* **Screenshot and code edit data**
******

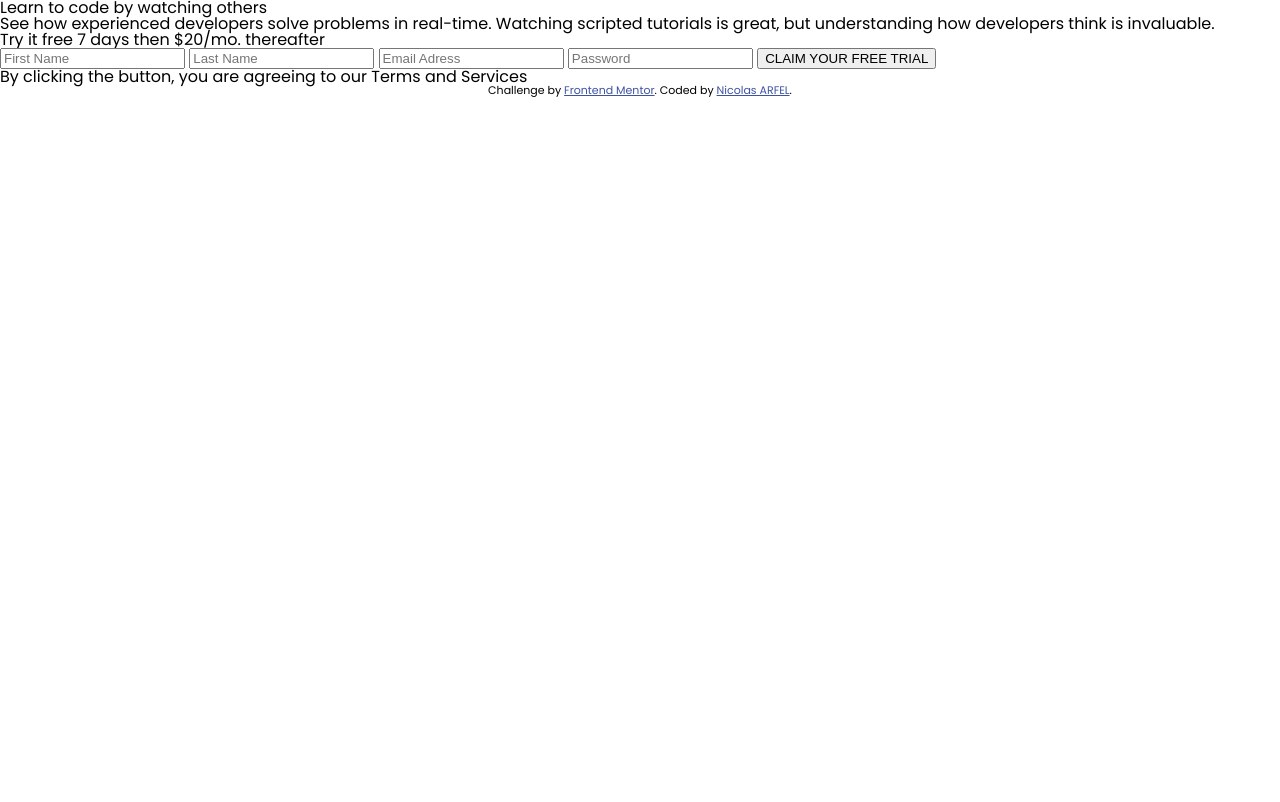
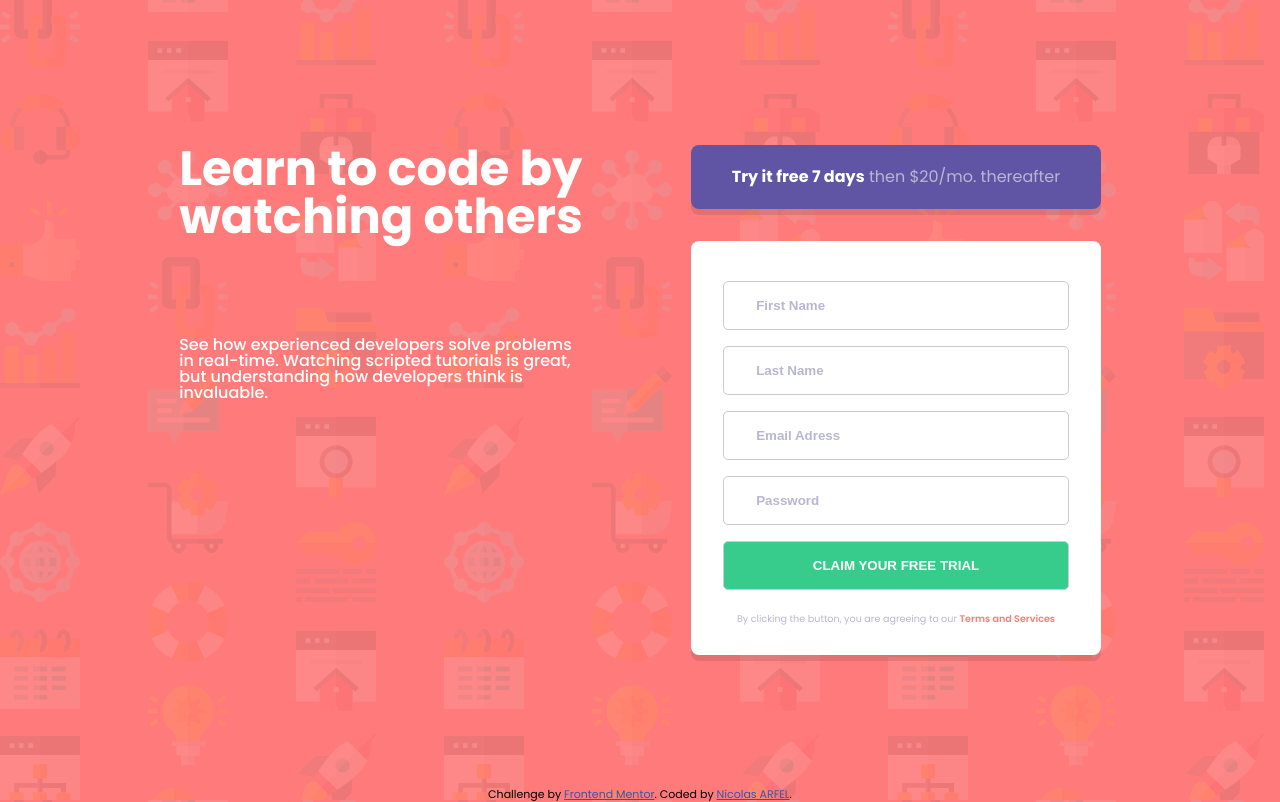
Before and after one commit to NicolasArfel/signup-form-master, a website: page index.html in a window 1280 px wide. Drawn offline with Linux system fonts and the light colour scheme.

Commit message:
style added

```diff
--- a/css/styles.css
+++ b/css/styles.css
@@ -21,7 +21,116 @@
 body {
     font-family: 'Poppins', sans-serif;
     font-size: 16px;
+    background-image: url(/images/bg-intro-desktop.png);
+    background-color: var(--red);
+    height: 100vh;
+    width: 100%;
+    display: flex;
+    flex-direction: column;
+    justify-content: center;
+    align-items: center;
+    position: relative;
+}
 
+/* --- main --- */
+
+main {
+    display: flex;
+    justify-content: space-around;
+    width: 80%;
+}
+
+.left__column {
+    color: white;
+    width: 40%;
+}
+
+.left__column-title {
+    font-size: 3rem;
+    font-weight: 700;
+    margin-bottom: 6rem;
+}
+
+.left__column-text {
+    font-size: 1rem;
+    font-weight: 500;
+}
+
+.rigth__column {
+    width: 40%;
+}
+
+.rigth__column-banner {
+    color: var(--grayish-blue);
+    font-weight: 400;
+    background-color: var(--blue);
+    text-align: center;
+    padding: 1.5rem 0;
+    margin-bottom: 2rem;
+    border-radius: 8px;
+    box-shadow: 0px 6px 0px 0px rgba(0,0,0,0.1);
+}
+
+.rigth__column-banner span {
+    font-weight: 700;
+    color: white;
+}
+
+.right__column-form {
+    display: flex;
+    flex-direction: column;
+    background-color: white;
+    border-radius: 8px;
+    box-shadow: 0px 6px 0px 0px rgba(0,0,0,0.1);
+    padding: 2rem;
+}
+
+input {
+    border-radius: 5px;
+    border: 1px solid #ccc;
+    padding: 1rem 2rem;
+    margin: 0.5rem 0;
+}
+
+input::placeholder {
+    font-weight: 600;
+    color: var(--grayish-blue);
+}
+
+input[type=submit] {
+    background-color: var(--green);
+    color:white;
+    font-weight: 600;
+}
+
+input[type=text] {
+    font-weight: 700;
+}
+
+.right__column-text {
+    font-size: 0.6rem;
+    text-align: center;
+    color: var(--grayish-blue);
+    margin-top: 1rem;
+}
+
+.right__column-text span {
+    color: var(--red);
+    font-weight: 600;
+}
+
+footer {
+    position: absolute;
+    bottom: 0;
+}
+
+.attribution {
+    font-size: 11px;
+    text-align: center;
+}
+
+.attribution a {
+    color: hsl(228, 45%, 44%);
 }
 
 /* --- Responsive  --- */
--- a/index.html
+++ b/index.html
@@ -11,40 +11,28 @@
   <link rel="stylesheet" href="/css/styles.css" >
   <title>Frontend Mentor | Intro component with sign up form</title>
 
-  <!-- Feel free to remove these styles or customise in your own stylesheet 👍 -->
-  <style>
-    .attribution {
-      font-size: 11px;
-      text-align: center;
-    }
-
-    .attribution a {
-      color: hsl(228, 45%, 44%);
-    }
-  </style>
 </head>
 
 <body>
   <main>
     <div class="left__column">
-      <h1>Learn to code by watching others</h1>
-      <p>
+      <h1 class="left__column-title">Learn to code by watching others</h1>
+      <p class="left__column-text">
         See how experienced developers solve problems in real-time. Watching
         scripted tutorials is great, but understanding how developers think is
         invaluable.
       </p>
     </div>
     <div class="rigth__column">
-      <div class="right__column-banner">
-        <p><span>Try it free 7 days</span> then $20/mo. thereafter</p>
-      </div>
+      <p class="rigth__column-banner"><span>Try it free 7 days</span> then $20/mo. thereafter</p>
+
       <form class="right__column-form" action="/auth" method="post">
         <input type="text" name="firstName" placeholder="First Name" id="firstName" required>
         <input type="text" name="lastName" placeholder="Last Name" id="lastName" required>
         <input type="email" name="emailAdress" placeholder="Email Adress" id="emailAdress" required>
         <input type="password" name="password" placeholder="Password" id="password" required>
         <input type="submit" value="CLAIM YOUR FREE TRIAL">
-        <p>By clicking the button, you are agreeing to our <span>Terms and Services</span></p>
+        <p class="right__column-text">By clicking the button, you are agreeing to our <span>Terms and Services</span></p>
       </form>
     </div>
   </main>
```
Also changed, not shown: package.json (added, +19 -0 lines).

******

* **EXERCISE**
What is needed is a copy of every line above in which "size" appears.

* **OUTPUT FOR THIS TASK**
     font-size: 16px;
+    font-size: 3rem;
+    font-size: 1rem;
+    font-size: 0.6rem;
+    font-size: 11px;
-      font-size: 11px;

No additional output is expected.